::: Input material :::

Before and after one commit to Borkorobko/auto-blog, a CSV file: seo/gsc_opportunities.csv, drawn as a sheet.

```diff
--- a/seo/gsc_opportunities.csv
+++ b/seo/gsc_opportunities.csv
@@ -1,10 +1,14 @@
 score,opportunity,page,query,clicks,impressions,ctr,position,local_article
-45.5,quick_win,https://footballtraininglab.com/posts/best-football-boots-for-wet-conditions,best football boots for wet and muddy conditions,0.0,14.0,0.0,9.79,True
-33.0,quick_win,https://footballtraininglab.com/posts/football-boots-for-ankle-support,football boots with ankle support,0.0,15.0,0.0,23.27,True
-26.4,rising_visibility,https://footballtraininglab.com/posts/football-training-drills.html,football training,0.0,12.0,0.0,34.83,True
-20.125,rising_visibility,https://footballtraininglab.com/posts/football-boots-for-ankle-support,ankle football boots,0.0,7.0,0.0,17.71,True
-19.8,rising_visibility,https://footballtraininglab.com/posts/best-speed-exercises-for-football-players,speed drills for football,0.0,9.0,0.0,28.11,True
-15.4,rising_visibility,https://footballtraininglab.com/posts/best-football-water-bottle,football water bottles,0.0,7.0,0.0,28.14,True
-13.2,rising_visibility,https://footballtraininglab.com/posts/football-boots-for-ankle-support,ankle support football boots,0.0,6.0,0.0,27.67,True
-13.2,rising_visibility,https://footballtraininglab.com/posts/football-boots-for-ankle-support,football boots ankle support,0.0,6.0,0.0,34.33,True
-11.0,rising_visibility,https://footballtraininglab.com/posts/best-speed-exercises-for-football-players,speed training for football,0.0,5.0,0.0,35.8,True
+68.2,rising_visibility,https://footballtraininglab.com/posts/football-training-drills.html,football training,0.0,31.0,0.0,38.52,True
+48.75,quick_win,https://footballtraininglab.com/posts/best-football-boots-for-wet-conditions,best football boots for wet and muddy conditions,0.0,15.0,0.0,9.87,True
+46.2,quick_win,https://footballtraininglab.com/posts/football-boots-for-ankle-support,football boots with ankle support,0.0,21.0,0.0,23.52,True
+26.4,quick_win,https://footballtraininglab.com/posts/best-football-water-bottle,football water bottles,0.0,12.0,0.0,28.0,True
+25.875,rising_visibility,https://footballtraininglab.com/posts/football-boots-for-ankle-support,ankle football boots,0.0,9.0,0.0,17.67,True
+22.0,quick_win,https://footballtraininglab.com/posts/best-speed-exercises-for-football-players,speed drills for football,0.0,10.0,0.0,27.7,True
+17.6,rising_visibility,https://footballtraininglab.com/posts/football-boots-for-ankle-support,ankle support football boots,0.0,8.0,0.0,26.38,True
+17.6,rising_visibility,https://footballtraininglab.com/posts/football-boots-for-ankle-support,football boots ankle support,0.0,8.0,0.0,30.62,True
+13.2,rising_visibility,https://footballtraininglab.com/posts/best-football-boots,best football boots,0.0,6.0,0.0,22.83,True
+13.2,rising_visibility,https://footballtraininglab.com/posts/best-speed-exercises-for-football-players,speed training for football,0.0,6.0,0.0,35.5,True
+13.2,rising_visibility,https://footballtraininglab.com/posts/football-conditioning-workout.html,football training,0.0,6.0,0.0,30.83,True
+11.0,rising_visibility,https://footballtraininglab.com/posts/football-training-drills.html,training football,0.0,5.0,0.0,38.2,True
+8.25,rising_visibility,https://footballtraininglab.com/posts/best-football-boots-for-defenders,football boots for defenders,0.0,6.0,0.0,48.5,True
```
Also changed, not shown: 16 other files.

:::

- [Work instructions] Could you give the data again, word for word?

- [Answer space]
Before and after one commit to Borkorobko/auto-blog, a CSV file: seo/gsc_opportunities.csv, drawn as a sheet.

```diff
--- a/seo/gsc_opportunities.csv
+++ b/seo/gsc_opportunities.csv
@@ -1,10 +1,14 @@
 score,opportunity,page,query,clicks,impressions,ctr,position,local_article
-45.5,quick_win,https://footballtraininglab.com/posts/best-football-boots-for-wet-conditions,best football boots for wet and muddy conditions,0.0,14.0,0.0,9.79,True
-33.0,quick_win,https://footballtraininglab.com/posts/football-boots-for-ankle-support,football boots with ankle support,0.0,15.0,0.0,23.27,True
-26.4,rising_visibility,https://footballtraininglab.com/posts/football-training-drills.html,football training,0.0,12.0,0.0,34.83,True
-20.125,rising_visibility,https://footballtraininglab.com/posts/football-boots-for-ankle-support,ankle football boots,0.0,7.0,0.0,17.71,True
-19.8,rising_visibility,https://footballtraininglab.com/posts/best-speed-exercises-for-football-players,speed drills for football,0.0,9.0,0.0,28.11,True
-15.4,rising_visibility,https://footballtraininglab.com/posts/best-football-water-bottle,football water bottles,0.0,7.0,0.0,28.14,True
-13.2,rising_visibility,https://footballtraininglab.com/posts/football-boots-for-ankle-support,ankle support football boots,0.0,6.0,0.0,27.67,True
-13.2,rising_visibility,https://footballtraininglab.com/posts/football-boots-for-ankle-support,football boots ankle support,0.0,6.0,0.0,34.33,True
-11.0,rising_visibility,https://footballtraininglab.com/posts/best-speed-exercises-for-football-players,speed training for football,0.0,5.0,0.0,35.8,True
+68.2,rising_visibility,https://footballtraininglab.com/posts/football-training-drills.html,football training,0.0,31.0,0.0,38.52,True
+48.75,quick_win,https://footballtraininglab.com/posts/best-football-boots-for-wet-conditions,best football boots for wet and muddy conditions,0.0,15.0,0.0,9.87,True
+46.2,quick_win,https://footballtraininglab.com/posts/football-boots-for-ankle-support,football boots with ankle support,0.0,21.0,0.0,23.52,True
+26.4,quick_win,https://footballtraininglab.com/posts/best-football-water-bottle,football water bottles,0.0,12.0,0.0,28.0,True
+25.875,rising_visibility,https://footballtraininglab.com/posts/football-boots-for-ankle-support,ankle football boots,0.0,9.0,0.0,17.67,True
+22.0,quick_win,https://footballtraininglab.com/posts/best-speed-exercises-for-football-players,speed drills for football,0.0,10.0,0.0,27.7,True
+17.6,rising_visibility,https://footballtraininglab.com/posts/football-boots-for-ankle-support,ankle support football boots,0.0,8.0,0.0,26.38,True
+17.6,rising_visibility,https://footballtraininglab.com/posts/football-boots-for-ankle-support,football boots ankle support,0.0,8.0,0.0,30.62,True
+13.2,rising_visibility,https://footballtraininglab.com/posts/best-football-boots,best football boots,0.0,6.0,0.0,22.83,True
+13.2,rising_visibility,https://footballtraininglab.com/posts/best-speed-exercises-for-football-players,speed training for football,0.0,6.0,0.0,35.5,True
+13.2,rising_visibility,https://footballtraininglab.com/posts/football-conditioning-workout.html,football training,0.0,6.0,0.0,30.83,True
+11.0,rising_visibility,https://footballtraininglab.com/posts/football-training-drills.html,training football,0.0,5.0,0.0,38.2,True
+8.25,rising_visibility,https://footballtraininglab.com/posts/best-football-boots-for-defenders,football boots for defenders,0.0,6.0,0.0,48.5,True
```
Also changed, not shown: 16 other files.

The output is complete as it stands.